WORK INSTRUCTIONS:
Copy all lines in the material holding the string "item".

DATA SHOWN:
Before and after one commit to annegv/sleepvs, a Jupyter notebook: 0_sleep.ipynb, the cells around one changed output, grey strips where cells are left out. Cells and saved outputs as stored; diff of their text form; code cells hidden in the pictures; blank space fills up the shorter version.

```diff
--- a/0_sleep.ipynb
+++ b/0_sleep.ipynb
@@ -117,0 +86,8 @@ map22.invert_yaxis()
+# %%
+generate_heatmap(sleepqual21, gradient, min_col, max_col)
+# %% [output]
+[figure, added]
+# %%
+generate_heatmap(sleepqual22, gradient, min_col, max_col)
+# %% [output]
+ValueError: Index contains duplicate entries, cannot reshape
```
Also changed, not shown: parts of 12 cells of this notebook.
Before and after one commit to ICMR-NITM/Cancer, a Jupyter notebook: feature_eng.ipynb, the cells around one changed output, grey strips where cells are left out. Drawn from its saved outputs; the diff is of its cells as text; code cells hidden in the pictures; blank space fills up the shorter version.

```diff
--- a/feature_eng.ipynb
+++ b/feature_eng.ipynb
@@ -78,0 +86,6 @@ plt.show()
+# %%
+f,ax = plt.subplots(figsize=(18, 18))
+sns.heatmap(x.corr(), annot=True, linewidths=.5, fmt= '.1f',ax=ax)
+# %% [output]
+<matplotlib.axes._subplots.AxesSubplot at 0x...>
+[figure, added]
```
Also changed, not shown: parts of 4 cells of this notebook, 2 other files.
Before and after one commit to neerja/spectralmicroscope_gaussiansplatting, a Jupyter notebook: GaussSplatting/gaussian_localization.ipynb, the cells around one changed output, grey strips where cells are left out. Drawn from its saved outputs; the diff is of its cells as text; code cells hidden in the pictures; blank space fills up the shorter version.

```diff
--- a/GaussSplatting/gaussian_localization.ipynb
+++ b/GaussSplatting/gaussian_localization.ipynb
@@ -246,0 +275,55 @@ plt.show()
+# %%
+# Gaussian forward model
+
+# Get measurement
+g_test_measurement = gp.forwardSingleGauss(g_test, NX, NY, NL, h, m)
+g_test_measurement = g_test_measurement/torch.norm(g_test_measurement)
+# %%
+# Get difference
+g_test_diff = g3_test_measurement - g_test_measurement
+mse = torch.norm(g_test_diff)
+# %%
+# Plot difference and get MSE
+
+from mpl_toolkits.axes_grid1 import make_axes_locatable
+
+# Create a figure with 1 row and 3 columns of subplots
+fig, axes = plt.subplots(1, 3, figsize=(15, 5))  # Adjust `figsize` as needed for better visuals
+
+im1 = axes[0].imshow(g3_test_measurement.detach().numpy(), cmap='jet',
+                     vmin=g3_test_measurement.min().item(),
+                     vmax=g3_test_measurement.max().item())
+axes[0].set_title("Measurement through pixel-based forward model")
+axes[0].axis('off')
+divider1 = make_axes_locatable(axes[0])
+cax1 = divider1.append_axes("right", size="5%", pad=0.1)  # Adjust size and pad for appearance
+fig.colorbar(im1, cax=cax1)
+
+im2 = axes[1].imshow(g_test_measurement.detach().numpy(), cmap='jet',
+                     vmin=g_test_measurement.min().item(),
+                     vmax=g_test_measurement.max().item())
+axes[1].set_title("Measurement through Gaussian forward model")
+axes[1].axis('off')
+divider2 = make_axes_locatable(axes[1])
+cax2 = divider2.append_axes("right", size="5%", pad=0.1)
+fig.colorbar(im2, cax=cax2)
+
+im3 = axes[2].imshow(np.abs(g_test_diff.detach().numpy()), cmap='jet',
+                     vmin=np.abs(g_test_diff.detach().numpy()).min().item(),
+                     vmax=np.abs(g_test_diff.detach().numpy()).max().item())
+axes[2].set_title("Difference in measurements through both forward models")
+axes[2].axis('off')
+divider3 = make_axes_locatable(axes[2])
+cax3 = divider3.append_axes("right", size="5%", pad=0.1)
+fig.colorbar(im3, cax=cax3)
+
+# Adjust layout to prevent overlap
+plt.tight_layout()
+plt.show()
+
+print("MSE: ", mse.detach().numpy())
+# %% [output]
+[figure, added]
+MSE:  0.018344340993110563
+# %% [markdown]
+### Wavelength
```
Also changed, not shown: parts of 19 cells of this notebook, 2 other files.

EXERCISE SOLUTION:
+                     vmin=g3_test_measurement.min().item(),
+                     vmax=g3_test_measurement.max().item())
+                     vmin=g_test_measurement.min().item(),
+                     vmax=g_test_measurement.max().item())
+                     vmin=np.abs(g_test_diff.detach().numpy()).min().item(),
+                     vmax=np.abs(g_test_diff.detach().numpy()).max().item())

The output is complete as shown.